New DDR5 SDRAM standard supports double the bandwidth of DDR4

Posted:
in General Discussion edited July 2020
JEDEC, the controlling body of the RAM standard, has published details about the DDR5 SDRAM spec to address the demand for ever-faster RAM.

RAM slots on a Mac Mini


The new DDR5 spec is designed to enable scaling memory performance without degrading channel efficiency at higher speeds. This was done by doubling the burst-length to BL16 and bank-count to 32 from 16. DDR5 DIMM also has two 40-bit independent sub-channels, increasing efficiency, and reliability.

A new feature deemed Decision Feedback Equalization (DFE) enables IO speed scalability for higher bandwidth and performance improvement.
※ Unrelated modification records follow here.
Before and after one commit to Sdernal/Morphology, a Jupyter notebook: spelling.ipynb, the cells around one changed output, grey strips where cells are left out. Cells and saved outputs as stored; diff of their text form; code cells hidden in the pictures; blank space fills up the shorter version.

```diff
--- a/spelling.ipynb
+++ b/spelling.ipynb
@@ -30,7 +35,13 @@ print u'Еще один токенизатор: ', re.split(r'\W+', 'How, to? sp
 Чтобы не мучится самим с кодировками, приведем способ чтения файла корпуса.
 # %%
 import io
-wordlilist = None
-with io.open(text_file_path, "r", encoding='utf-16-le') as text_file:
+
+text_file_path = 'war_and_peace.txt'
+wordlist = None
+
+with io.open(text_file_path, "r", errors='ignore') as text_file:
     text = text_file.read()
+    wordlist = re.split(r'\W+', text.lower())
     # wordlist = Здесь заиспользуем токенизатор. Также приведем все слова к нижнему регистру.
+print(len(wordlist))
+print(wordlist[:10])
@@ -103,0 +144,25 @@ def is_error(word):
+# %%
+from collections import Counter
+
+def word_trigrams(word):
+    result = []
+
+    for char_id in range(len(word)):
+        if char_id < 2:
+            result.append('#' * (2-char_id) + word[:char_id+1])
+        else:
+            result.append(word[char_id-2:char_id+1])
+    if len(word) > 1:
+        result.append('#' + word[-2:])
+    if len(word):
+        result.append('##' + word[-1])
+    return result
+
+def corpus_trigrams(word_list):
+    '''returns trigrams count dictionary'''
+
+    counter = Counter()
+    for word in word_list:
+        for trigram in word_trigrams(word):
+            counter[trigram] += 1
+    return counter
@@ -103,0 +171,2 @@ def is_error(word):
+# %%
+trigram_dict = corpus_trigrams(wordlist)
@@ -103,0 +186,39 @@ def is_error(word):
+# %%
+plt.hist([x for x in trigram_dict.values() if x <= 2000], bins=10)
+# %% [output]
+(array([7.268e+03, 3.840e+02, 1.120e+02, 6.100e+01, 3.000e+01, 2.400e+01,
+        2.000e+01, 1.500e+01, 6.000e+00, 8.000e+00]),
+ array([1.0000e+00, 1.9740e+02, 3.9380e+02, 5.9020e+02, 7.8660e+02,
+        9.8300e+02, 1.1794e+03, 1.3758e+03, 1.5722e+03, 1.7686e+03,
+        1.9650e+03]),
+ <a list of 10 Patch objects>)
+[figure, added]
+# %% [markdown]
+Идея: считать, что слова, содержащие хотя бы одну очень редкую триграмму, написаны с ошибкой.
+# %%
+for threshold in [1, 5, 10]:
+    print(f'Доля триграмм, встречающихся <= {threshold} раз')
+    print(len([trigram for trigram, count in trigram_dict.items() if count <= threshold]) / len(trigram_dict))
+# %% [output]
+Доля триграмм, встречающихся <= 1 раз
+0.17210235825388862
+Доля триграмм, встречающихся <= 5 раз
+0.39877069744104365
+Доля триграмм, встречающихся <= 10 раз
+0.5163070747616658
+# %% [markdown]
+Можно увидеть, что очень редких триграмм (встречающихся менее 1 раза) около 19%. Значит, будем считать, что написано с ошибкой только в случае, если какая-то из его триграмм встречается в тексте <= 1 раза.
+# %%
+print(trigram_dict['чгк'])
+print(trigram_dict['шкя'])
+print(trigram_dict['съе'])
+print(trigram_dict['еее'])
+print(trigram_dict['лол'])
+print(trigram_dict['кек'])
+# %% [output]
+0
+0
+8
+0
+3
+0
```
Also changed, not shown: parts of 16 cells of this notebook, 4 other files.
DDR5 supports double the bandwidth of its predecessor, DDR4 with 4.8 gigabits per second possible -- but not shipping at launch.

DDR5 also supports on-die ECC scaling features, which enable manufacturing on advanced process nodes.

"The DDR5 standard offers the industry a critical advancement in main memory performance to enable the next-generation of computing required to turn data into insight across cloud, enterprise, networking, high-performance computing and artificial intelligence applications," said Frank Ross, JEDEC Board of Directors member and senior member of Technical Staff at Micron.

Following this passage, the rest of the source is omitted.